The opening strains of Siegfried by Richard Wagner are deceptively quiet. The Canadian Opera Company orchestra’s interpretation of the sinuous and furtive marriage between rumbling timpani and hollow reeds allowed the foreboding drama of the penultimate installment of Der Ring Des Niebelungen (The Ring Cycle) to creep into our senses. The orchestra in this work is no less a character than any of the larger than life voices on stage, palpably breathing in tandem with the sweeping vocal lines for which this work is known.
Opera lovers love The Ring Cycle and expect a lot. François Girard’s production, last performed by the COC in 2006, met every inch of those expectations.
The production employed black and white contrast with occasional red lighting and an imposing, industrial tree of life to capture both the stark mystery of the forest and the epic proportions of the tale. The use of live performers as set elements was striking, and incorporated thoughtful yet accessible symbolism. Bodies became living sculptures, with the dragon Fafner being the most cunning example of this effect.
Every singer in this production was a power house. A sizeable instrument is a requirement for singing over the dense, hundred piece orchestra used in The Ring Cycle. Stefan Vinke, in addition to having a robust and sparkling Heldentenor instrument, is in possession of a truly dynamic stage presence that brought the brash, youthful vitality of the title character to life vividly.
Wolfgang Ablinger-Sperrhacke, making his COC debut, was captivating in the role of the evil dwarf Mime. By uniting a powerful and supple voice with prowess as a character actor, he was simultaneously sympathetic, grotesque, and funny.
Alan Held, who showed us he could be hilarious and endearing as Gianni Schicchi in his 2012 COC debut, showed us a different, darker and imposing side to his dramatic range as the Wanderer in this production.
Opera lovers who are in it for the singing should follow the career of Jacqueline Woodley. Her sunny, golden voice is perfect for the woodland bird who magically guides the fearless hero Siegfried. The same metallic edge that lends brightness to the sweetness of her timbre allowed her to cut through the orchestra effortlessly, a true feat for the lighter voice that is needed for this role.
The awakening of Brünnhilde, during the second half of the final act, is the moment we’ve all been waiting for in this opera. The incomparable Christine Goerke, who was born to sing this role, had the audience wrapped around her pinky finger from the first note. Time stood still during her duet with Siegfried, some of the most powerful operatic music ever written. We had no idea we had been there for five hours and could have listened to those two profess their legendary love for one another forever.

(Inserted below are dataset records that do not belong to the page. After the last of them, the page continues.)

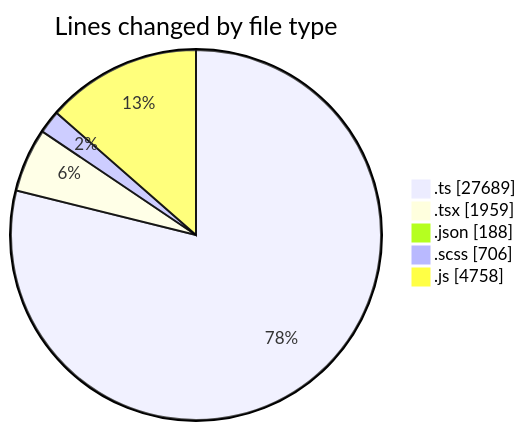
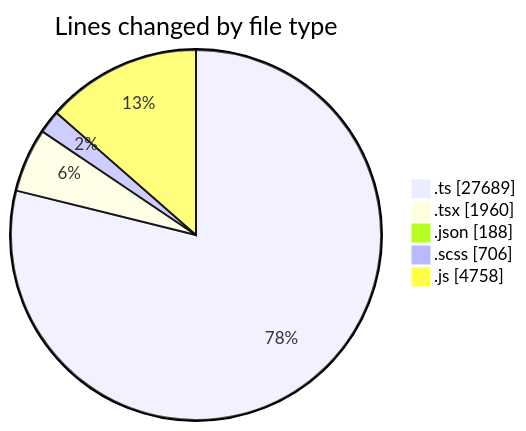
One commit to momahboobian/code-tracking changed the first of 2 diagrams in 2026-05-07/cda/README.md. Above: the diagram before and after it, drawn with Mermaid. The commit also changed other lines of this file and 1 other file, not shown here.

````diff
--- a/2026-05-07/cda/README.md
+++ b/2026-05-07/cda/README.md
@@ -46,9 +46,9 @@
 ```mermaid
 pie showData
 title Lines changed by file type
 ".ts" : 27689
-".tsx" : 1959
+".tsx" : 1960
 ".json" : 188
 ".scss" : 706
 ".js" : 4758
 ```
````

In a truly outstanding production, the costumes were the weakest link. Brünnhilde, by virtue of having been put to sleep in her elegant, black velvet gown at the end of Die Walküre, mercifully avoided the standard-issue, baggy, white pyjamas that absolutely every other member of the cast (including the bear) was sporting.
If you are already a convert to the wonders of Wagner, this production will reaffirm your faith. If you are a novice, this production will be a wonderful introduction. Do not be intimidated if you haven’t seen the first two operas of The Ring Cycle, most of the first act is a recap. The run time is 5 hours, with two intermissions, so come caffeinated, and with a well-rested posterior.
- Siegfried is playing until February 14 at Four Seasons Centre for the Performing Arts (145 Queen Street West)
- Show times are 6:30 PM on January 27, February 2, 5, & 11 with additional matinees on January 30 at 4:30 PM and February 14 at 2 PM.
- Ticket prices range from $45 – $365. Patrons under 30 can purchase tickets for $22 or $35 here.
- Tickets are available online, or through the box office at 416-363-8231 (long distance 1-800-250-4653)
Photo of Stefan Vinke by Michael Cooper